HYPER LIGHT DRIFTER Review
HYPER LIGHT DRIFTER reminds me of a very well made arthouse film; you don’t know if you entirely get what’s happening, but it honestly doesn’t quite matter because watching it is a joy in and of itself. The 2D action RPG is the first from developer and publisher Heart Machine, and makes for a fantastic entrance into the indie scene. The game has an OG LEGEND OF ZELDA feel in that it drops you in with little explanation, just a cryptic dream/nightmare of an opening sequence.
According to Jung this represents a fear of powerful forces beyond one’s control. According to Freud this represents a fear of marauding giant cyber dicks. Also you’re super gay.
The world of HYPER LIGHT DRIFTER has a surreal post-apocalyptic cyberpunk atmosphere, illustrated in bright neon colors that refuse to let the eye go. The aesthetics are truly something to behold and fall in line with the types of games that set out to prove what can be done with 2D pixel art, pushing the boundaries of the style rather than utilizing it for visual shorthand. DRIFTER’s world, much like the game itself, is a highly complex yet beautifully simplistic construction, with distinct environments and areas that further the enigmatic story of the game.
It’s actually an allegory for a world ruined by narcissistic dogs
One thing that struck me about the game was how intuitive it was, as well as the relative simplicity of the mechanics. The game has no real dialogue, with conversations illustrated with images and strange nonhuman sounds. Only minimal text instructions appear on the screen to inform the player how the menu works, how to switch guns, and the existence of warp points. Other than that, the game makes heavy use of visual narrative and player curiosity to drive the plot and the desire to explore, and, as surreal as the opening cinematic is, does an excellent job of establishing and setting up that desire. Much like a Zelda or Souls title, this is a game where functions and gameplay are discovered rather than presented, enhancing the prevailing sense of mystery while remaining fairly easy to pick up.
“So there are these diamonds, right?

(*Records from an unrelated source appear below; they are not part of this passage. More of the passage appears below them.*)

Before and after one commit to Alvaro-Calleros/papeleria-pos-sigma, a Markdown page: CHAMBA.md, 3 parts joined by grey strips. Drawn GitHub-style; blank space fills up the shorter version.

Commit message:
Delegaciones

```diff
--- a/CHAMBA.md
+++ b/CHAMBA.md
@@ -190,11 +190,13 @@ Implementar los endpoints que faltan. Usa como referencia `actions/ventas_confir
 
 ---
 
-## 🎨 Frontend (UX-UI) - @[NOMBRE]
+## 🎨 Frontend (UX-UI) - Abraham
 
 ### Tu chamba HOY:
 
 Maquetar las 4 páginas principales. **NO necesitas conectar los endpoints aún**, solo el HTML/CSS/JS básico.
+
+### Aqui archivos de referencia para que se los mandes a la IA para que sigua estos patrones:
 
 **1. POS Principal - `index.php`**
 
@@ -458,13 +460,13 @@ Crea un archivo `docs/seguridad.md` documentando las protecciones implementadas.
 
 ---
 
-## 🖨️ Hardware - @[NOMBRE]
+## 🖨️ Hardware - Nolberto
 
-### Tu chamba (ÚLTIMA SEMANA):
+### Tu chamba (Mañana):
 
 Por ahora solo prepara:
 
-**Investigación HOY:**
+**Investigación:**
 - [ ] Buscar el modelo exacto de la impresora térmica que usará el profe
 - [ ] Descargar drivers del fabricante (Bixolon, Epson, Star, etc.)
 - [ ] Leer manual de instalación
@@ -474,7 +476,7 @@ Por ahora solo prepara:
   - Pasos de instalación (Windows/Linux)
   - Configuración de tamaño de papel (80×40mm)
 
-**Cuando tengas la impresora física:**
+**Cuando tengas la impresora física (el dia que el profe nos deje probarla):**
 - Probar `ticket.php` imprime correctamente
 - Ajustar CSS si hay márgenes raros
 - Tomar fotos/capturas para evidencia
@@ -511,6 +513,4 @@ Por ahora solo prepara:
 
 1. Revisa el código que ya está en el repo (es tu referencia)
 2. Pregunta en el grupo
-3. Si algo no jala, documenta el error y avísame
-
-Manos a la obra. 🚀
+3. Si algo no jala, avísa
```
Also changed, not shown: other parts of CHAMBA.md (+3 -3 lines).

You might die getting them, everyone else wants them, and now you do too.”
“Well, I’m convinced.”
It’s also very important to note that HYPER LIGHT DRIFTER can be pretty goddamn ruthless at times. I’m not the best at video games, frankly, but I can guarantee that you will die in this game, and die a lot. The bosses are incredibly challenging at first, often just plain daunting to watch. Fortunately, they’re pretty reliant on patterns that can eventually be predicted, and once that happens they’re far more manageable to beat. In addition, DRIFTER makes use of rooms filled with mobs of powerful, health-filled enemies that swarm the player at once, making for tense combat situations, as well as lethal environmental puzzles that require precision timing and maneuvering. That being said, the penalty for dying isn’t entirely steep; the player loses neither items nor experience, but starts the room over from either the beginning or the screen just before they entered combat. At one point I ended up restarting a room at least eight times because I couldn’t time a run between massive blocks properly, but the trial-and-error format ensured that the struggle never became overwhelming.
While the game can be buggy at times and has been the recipient of multiple patches since it released at the end of last March (some players complain that the visuals and framerate induce motion sickness), HYPER LIGHT DRIFTER is still, in my opinion, one of the best all-around Indie games available right now. Everything comes together splendidly; the mechanics, the visuals, the music — my God, the music. I could zone out all day and listen to the undulating tension and calm present in the game’s melancholy OST. Heart Machine has done a truly remarkable job bringing the world of HYPER LIGHT DRIFTER to life with such an expert hand. It’s a rare experience that can be better qualified by the emotional contentment it was able to create in me, rather than the critical sum of its parts. HYPER LIGHT DRIFTER is one of those games you’ll want to marvel and occasionally swear violently at for a while to come.
Reviewed on PC